Barriers: Perception of parent refusal significantly affected intent to vaccinate (36 percent would vaccinate versus 61 percent among those who did not see parent refusal as a barrier).
Conclusions of the analysis were as follow:
Some of these results may pertain more to adolescent vaccination in general than H.P.V. in particular. A study of meningococcal conjugate vaccine administration also found problems with reimbursement as a barrier.
Among ongoing and developing research projects to look at these and other issues related to H.P.V. vaccine acceptability is a C.D.C./N.I.P. study of the acceptability of H.P.V. and other adolescent vaccines to family physicians, internists, pediatricians and samples of parents and adolescents. Other studies about vaccinating children, by industry and academia, are underway.
|Jane D. Siegel, md; Emily Rhinehart, rn mph cic; Marguerite Jackson, PhD; Linda Chiarello, rn ms; the Healthcare Infection Control Practices Advisory Committee||Ranch hand advisory committee|
|Veterinary medicine advisory committee||Medical Devices Advisory Committee|
|External Advisory Committee on Cities and Communities||Wildlife Diversity Policy Advisory Committee|
|National Vaccine Advisory Committee (nvac)||Peer reviewed by the Arizona Department of Commerce Economic Research Advisory Committee|

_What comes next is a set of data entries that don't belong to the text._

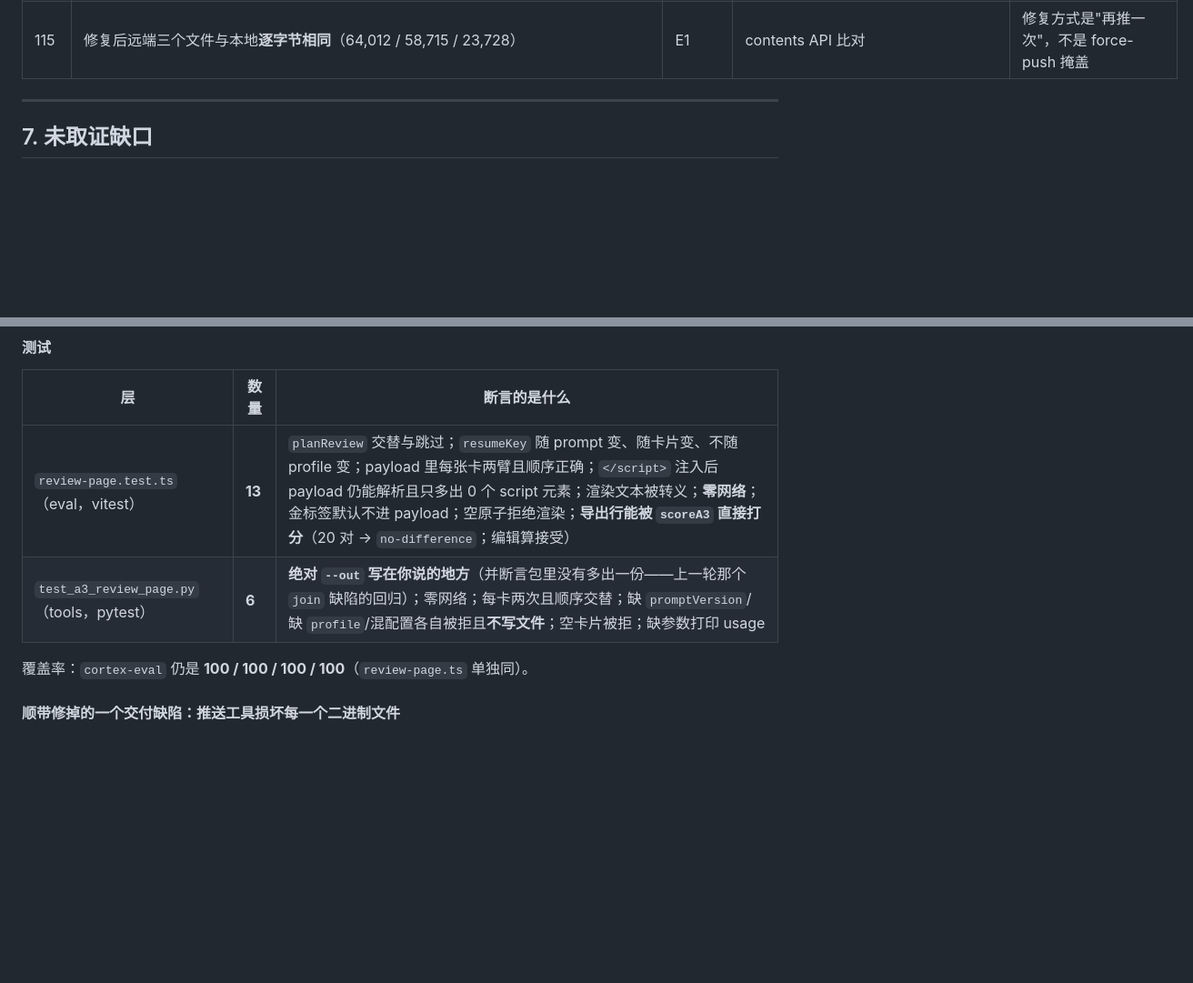
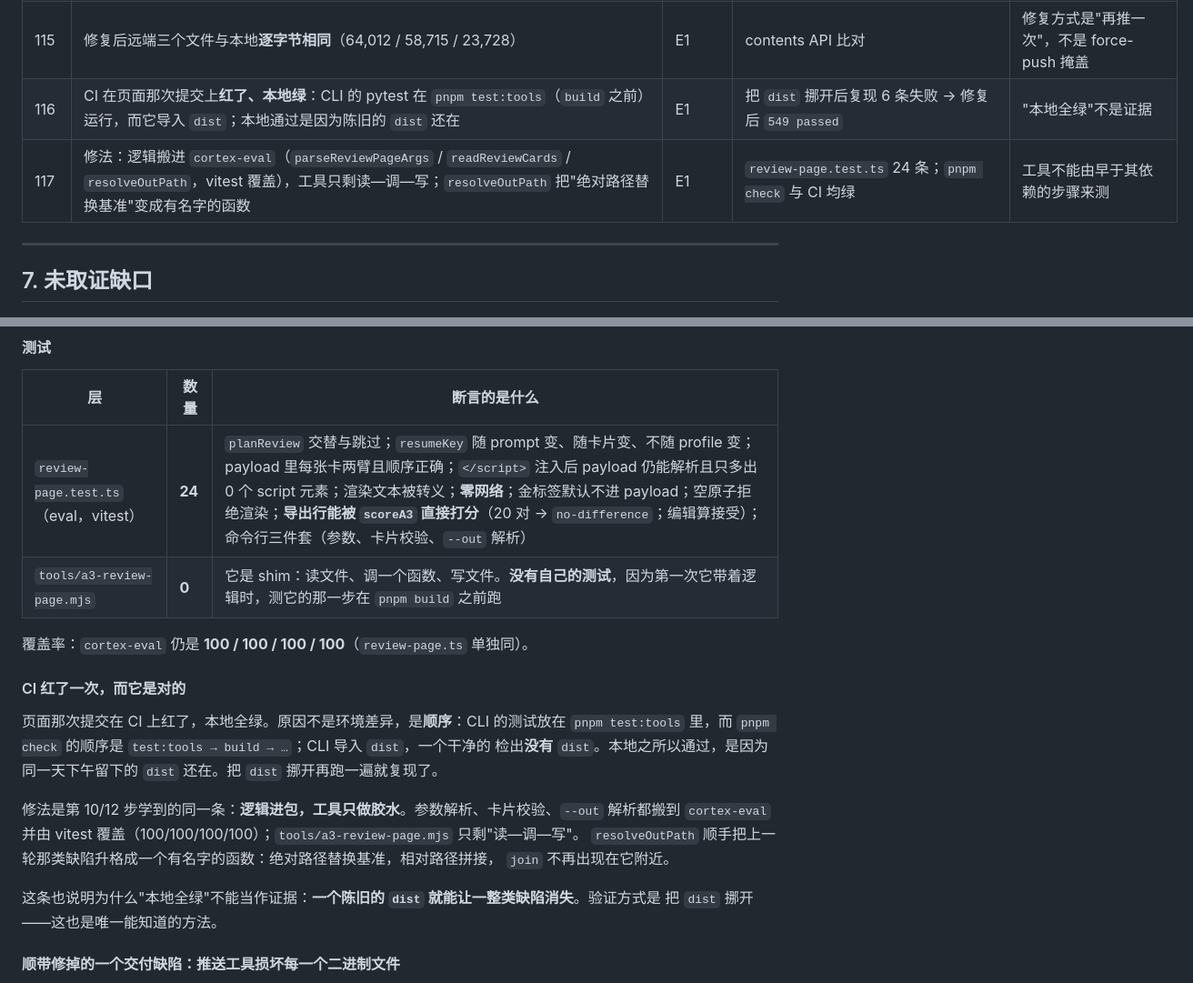
Before and after one commit to AgentiX-E/cortex-docs, a Markdown page: docs/04-execution-tracking-report.md, 2 parts joined by grey strips. Shown at 91% size. Drawn GitHub-style; blank space fills up the shorter version.

Commit message:
docs: step 16 also went red on CI, and the reason is worth a paragraph
The commit that added the review page passed `pnpm check` locally and failed on the runner. Not an
environment difference: an ordering one. The tool's test ran under `pnpm test:tools`, which `check`
runs before `pnpm build`; the tool imports `dist`; a clean checkout has none. Locally a `dist` from
the same afternoon was sitting there, which is why six failures were invisible.

Reproduced by moving `dist` aside -- the only way to know -- and fixed the way steps 10 and 12 fixed
the same class of thing: the logic moved into the package, where the suite that covers it by
definition has a build, and the tool became a shim. `resolveOutPath` is last round's `join` defect
promoted to a named function with two tests.

The general lesson is the one this report keeps paying for: "green locally" is not evidence, because a
stale build artefact can hide an entire class of defect. docs/04 section 9.19 records the failure,
the reproduction, and the counts.

```diff
--- a/docs/04-execution-tracking-report.md
+++ b/docs/04-execution-tracking-report.md
@@ -346,6 +346,8 @@ LongMemEval 的成绩由 `cortex-eval` 自己实现的独立系统产生。
 | 113 | `push-via-api.py` 以 `encoding: "utf-8"` 上传每一个 blob，**损坏所有二进制文件**：64 KB 的 PNG 到远端成为 118 KB | E1 | `test_push_blobs.py`（6 条，夹具是非 UTF-8 字节）+ 远端字节比对 | 此前全是文本，故数周未暴露 |
 | 114 | 校验**在分支移动之后**才执行：不匹配会留下损坏的提交再报告。现在校验前移，并在推送后再复核 | E1 | 同上（源码顺序断言） | 闸门必须在发布前跑 |
 | 115 | 修复后远端三个文件与本地**逐字节相同**（64,012 / 58,715 / 23,728） | E1 | contents API 比对 | 修复方式是"再推一次"，不是 force-push 掩盖 |
+| 116 | CI 在页面那次提交上**红了、本地绿**：CLI 的 pytest 在 `pnpm test:tools`（`build` 之前）运行，而它导入 `dist`；本地通过是因为陈旧的 `dist` 还在 | E1 | 把 `dist` 挪开后复现 6 条失败 → 修复后 `549 passed` | "本地全绿"不是证据 |
+| 117 | 修法：逻辑搬进 `cortex-eval`（`parseReviewPageArgs` / `readReviewCards` / `resolveOutPath`，vitest 覆盖），工具只剩读—调—写；`resolveOutPath` 把"绝对路径替换基准"变成有名字的函数 | E1 | `review-page.test.ts` 24 条；`pnpm check` 与 CI 均绿 | 工具不能由早于其依赖的步骤来测 |
 
 ---
 
@@ -1464,10 +1466,24 @@ NO-DIFFERENCE: atoms won 0 and lost 0 of 20 pair(s) ...
 
 | 层 | 数量 | 断言的是什么 |
 |---|---|---|
-| `review-page.test.ts`（eval，vitest） | **13** | `planReview` 交替与跳过；`resumeKey` 随 prompt 变、随卡片变、不随 profile 变；payload 里每张卡两臂且顺序正确；`</script>` 注入后 payload 仍能解析且只多出 0 个 script 元素；渲染文本被转义；**零网络**；金标签默认不进 payload；空原子拒绝渲染；**导出行能被 `scoreA3` 直接打分**（20 对 → `no-difference`；编辑算接受） |
-| `test_a3_review_page.py`（tools，pytest） | **6** | **绝对 `--out` 写在你说的地方**（并断言包里没有多出一份——上一轮那个 `join` 缺陷的回归）；零网络；每卡两次且顺序交替；缺 `promptVersion`/缺 `profile`/混配置各自被拒且**不写文件**；空卡片被拒；缺参数打印 usage |
+| `review-page.test.ts`（eval，vitest） | **24** | `planReview` 交替与跳过；`resumeKey` 随 prompt 变、随卡片变、不随 profile 变；payload 里每张卡两臂且顺序正确；`</script>` 注入后 payload 仍能解析且只多出 0 个 script 元素；渲染文本被转义；**零网络**；金标签默认不进 payload；空原子拒绝渲染；**导出行能被 `scoreA3` 直接打分**（20 对 → `no-difference`；编辑算接受）；命令行三件套（参数、卡片校验、`--out` 解析） |
+| `tools/a3-review-page.mjs` | **0** | 它是 shim：读文件、调一个函数、写文件。**没有自己的测试**，因为第一次它带着逻辑时，测它的那一步在 `pnpm build` 之前跑 |
 
 覆盖率：`cortex-eval` 仍是 **100 / 100 / 100 / 100**（`review-page.ts` 单独同）。
+
+#### CI 红了一次，而它是对的
+
+页面那次提交在 CI 上红了，本地全绿。原因不是环境差异，是**顺序**：CLI 的测试放在
+`pnpm test:tools` 里，而 `pnpm check` 的顺序是 `test:tools → build → …`；CLI 导入 `dist`，一个干净的
+检出**没有** `dist`。本地之所以通过，是因为同一天下午留下的 `dist` 还在。把 `dist` 挪开再跑一遍就复现了。
+
+修法是第 10/12 步学到的同一条：**逻辑进包，工具只做胶水**。参数解析、卡片校验、`--out` 解析都搬到
+`cortex-eval` 并由 vitest 覆盖（100/100/100/100）；`tools/a3-review-page.mjs` 只剩"读—调—写"。
+`resolveOutPath` 顺手把上一轮那类缺陷升格成一个有名字的函数：绝对路径替换基准，相对路径拼接，
+`join` 不再出现在它附近。
+
+这条也说明为什么"本地全绿"不能当作证据：**一个陈旧的 `dist` 就能让一整类缺陷消失**。验证方式是
+把 `dist` 挪开——这也是唯一能知道的方法。
 
 #### 顺带修掉的一个交付缺陷：推送工具损坏每一个二进制文件
 
```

|Food and drug administration national institutes of health advisory Committee on: transmissible spongiform||Advisory Committee, Cuyahoga Valley School-to-Career Consortium, Broadview Heights, Ohio 1996-2002|